    That feels a little unsatisfying, however.  It may be true but . . . for now it feels like a too-quick escape hatch from the potential scandals of a certain straightforward reading of Psalm 1.  So maybe in an effort to nuance the psalm a little nuance of perspective can help.  That is, maybe we can at least affirm that in this world, there are lifestyles, there are choices, there are patterns of being that either contribute to the life and flourishing of others or they detract from it.  There are ways of living that nurture shalom and there are ways of living that vandalize shalom.

    A person can live just for him- or herself, seek ever and again to feather only their own nest, do whatever is necessary to grab the brass ring no matter how many other people they have to step on, step over, or hurt to do so.  And then there are those who choose service over self, sacrifice over massive acquisition of this world’s goodies.  One of these kinds of people are living into the patterns God sowed (or sewed) into this Creation in the beginning and the other is tearing things up for the sake of self alone.  For the short term and in the long term one lifestyle is esteemed and honored and the other is finally self-defeating and futile.  One way of being is admirable the other despicable.

    And it may just be that plenty of people who do not outwardly (from a religious perspective) qualify as being “righteous” are also the ones who live a life of self-sacrifice and service even as some who wear the badge of righteousness proudly are finally a little mean and self-serving after all.  And so it may just be that when we observe all this, we see what the poet of Psalm 1 saw after all: patterns of flourishing and patterns of diminishing, patterns of vibrancy and patterns of decay.  Even those who may not seem overly religious on the outside often have a sense as to which of these two ways of making one’s way through the world will endure and redound to glory and which is doomed to the dustbin of history.

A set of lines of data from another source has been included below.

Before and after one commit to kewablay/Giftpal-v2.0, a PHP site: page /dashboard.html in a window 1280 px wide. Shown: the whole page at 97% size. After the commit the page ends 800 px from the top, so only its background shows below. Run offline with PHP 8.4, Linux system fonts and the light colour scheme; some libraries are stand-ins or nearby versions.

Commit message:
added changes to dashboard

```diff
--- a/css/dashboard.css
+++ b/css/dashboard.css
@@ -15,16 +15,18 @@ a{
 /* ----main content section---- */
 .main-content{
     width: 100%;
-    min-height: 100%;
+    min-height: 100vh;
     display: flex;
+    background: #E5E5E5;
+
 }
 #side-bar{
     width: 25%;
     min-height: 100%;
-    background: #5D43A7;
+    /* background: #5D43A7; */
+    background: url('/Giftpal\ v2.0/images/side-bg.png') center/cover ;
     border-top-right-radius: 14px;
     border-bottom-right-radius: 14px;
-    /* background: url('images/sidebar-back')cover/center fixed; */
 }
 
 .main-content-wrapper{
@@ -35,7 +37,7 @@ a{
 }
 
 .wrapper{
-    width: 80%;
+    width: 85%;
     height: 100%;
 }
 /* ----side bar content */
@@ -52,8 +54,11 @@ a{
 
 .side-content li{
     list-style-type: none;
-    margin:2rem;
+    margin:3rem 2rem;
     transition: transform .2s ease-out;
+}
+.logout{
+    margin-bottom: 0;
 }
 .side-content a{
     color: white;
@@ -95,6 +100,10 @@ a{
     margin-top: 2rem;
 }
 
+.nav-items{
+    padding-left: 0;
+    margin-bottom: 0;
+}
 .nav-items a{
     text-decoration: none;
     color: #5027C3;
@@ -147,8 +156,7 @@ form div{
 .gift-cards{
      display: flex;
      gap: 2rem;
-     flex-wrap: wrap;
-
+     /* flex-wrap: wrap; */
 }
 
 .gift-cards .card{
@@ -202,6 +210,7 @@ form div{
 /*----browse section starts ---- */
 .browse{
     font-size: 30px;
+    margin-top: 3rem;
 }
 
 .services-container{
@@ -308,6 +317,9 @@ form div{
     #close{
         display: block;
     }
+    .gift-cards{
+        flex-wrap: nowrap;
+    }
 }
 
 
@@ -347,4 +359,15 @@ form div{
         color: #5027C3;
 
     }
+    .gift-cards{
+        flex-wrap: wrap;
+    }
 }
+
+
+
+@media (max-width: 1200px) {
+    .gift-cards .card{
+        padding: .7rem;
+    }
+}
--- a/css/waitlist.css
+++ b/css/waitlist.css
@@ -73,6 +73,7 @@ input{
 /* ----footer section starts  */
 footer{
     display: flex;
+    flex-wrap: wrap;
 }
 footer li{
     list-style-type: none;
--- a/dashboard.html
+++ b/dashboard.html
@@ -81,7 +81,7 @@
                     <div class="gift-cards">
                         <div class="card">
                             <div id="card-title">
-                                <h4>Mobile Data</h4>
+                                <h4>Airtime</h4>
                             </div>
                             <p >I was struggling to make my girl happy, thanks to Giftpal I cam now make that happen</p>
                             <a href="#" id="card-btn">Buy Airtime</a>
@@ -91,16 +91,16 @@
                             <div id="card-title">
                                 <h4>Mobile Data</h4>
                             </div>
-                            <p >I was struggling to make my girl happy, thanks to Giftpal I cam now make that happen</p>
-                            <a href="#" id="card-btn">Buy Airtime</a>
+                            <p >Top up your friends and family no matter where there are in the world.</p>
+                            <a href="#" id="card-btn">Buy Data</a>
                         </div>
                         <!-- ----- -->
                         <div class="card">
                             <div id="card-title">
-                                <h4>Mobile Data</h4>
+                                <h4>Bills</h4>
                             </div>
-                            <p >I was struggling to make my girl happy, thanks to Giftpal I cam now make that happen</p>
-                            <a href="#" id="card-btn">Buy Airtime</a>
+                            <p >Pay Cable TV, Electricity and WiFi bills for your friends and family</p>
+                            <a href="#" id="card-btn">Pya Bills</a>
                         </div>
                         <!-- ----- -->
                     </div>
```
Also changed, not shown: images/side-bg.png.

    The psalms are considered Hebrew poetry first of all.  But many of them have a crossover into also the biblical genre of wisdom literature.  Psalm 1 is one such example.  Yes, it’s a poem but it also participates in biblical wisdom: God set up the world to work a certain way and people either go with that good flow and so contribute to shalom or they fight against God’s flow and leave in their wake carnage and mangled human spirits.  At the end God can sort out who is finally righteous and who is finally wicked, who gets into the eternal kingdom and who does not (and probably there will be surprises all around when that happens) but the notion that there is such an order to the universe is surely correct.

    And that may be what Psalm 1 is really telling us.

    Illustration Idea

    It is one of those “How can that be true?” true stories.  On the day when President Franklin D. Roosevelt’s mother, Sara, died, the weather was clear and calm with nary a breeze in Hyde Park, New York, and on the large Springwood estate where FDR had grown up along the Hudson River.  Yet a few moments after Sara died at Springwood on September 7, 1941, one of the largest oak trees on the estate inexplicably crashed to the ground.  Small wonder: in life, Sara Delano Roosevelt was like a well-planted oak.  She was firm resolved, fierce, and utterly confident in her only son, Franklin.  Sara was a force to reckon with.

    But strong people are often compared to oaks or redwoods.  The solidity of trees, their well-rooted nature, their strength and majesty: they all provide metaphors for certain human characteristics too.  Spiritually speaking one thinks of Isaiah’s well-known image of how the day will come when God’s people would be hailed as “oaks of righteousness.”

    A well-rooted and well-watered tree beside a bubbling stream is Psalm 1’s leading image for righteous people, and it’s an image we know pretty well as it turns out.

  • Lectionary Epistle +

    1 Thessalonians 2:1-8

    Author: Doug Bratt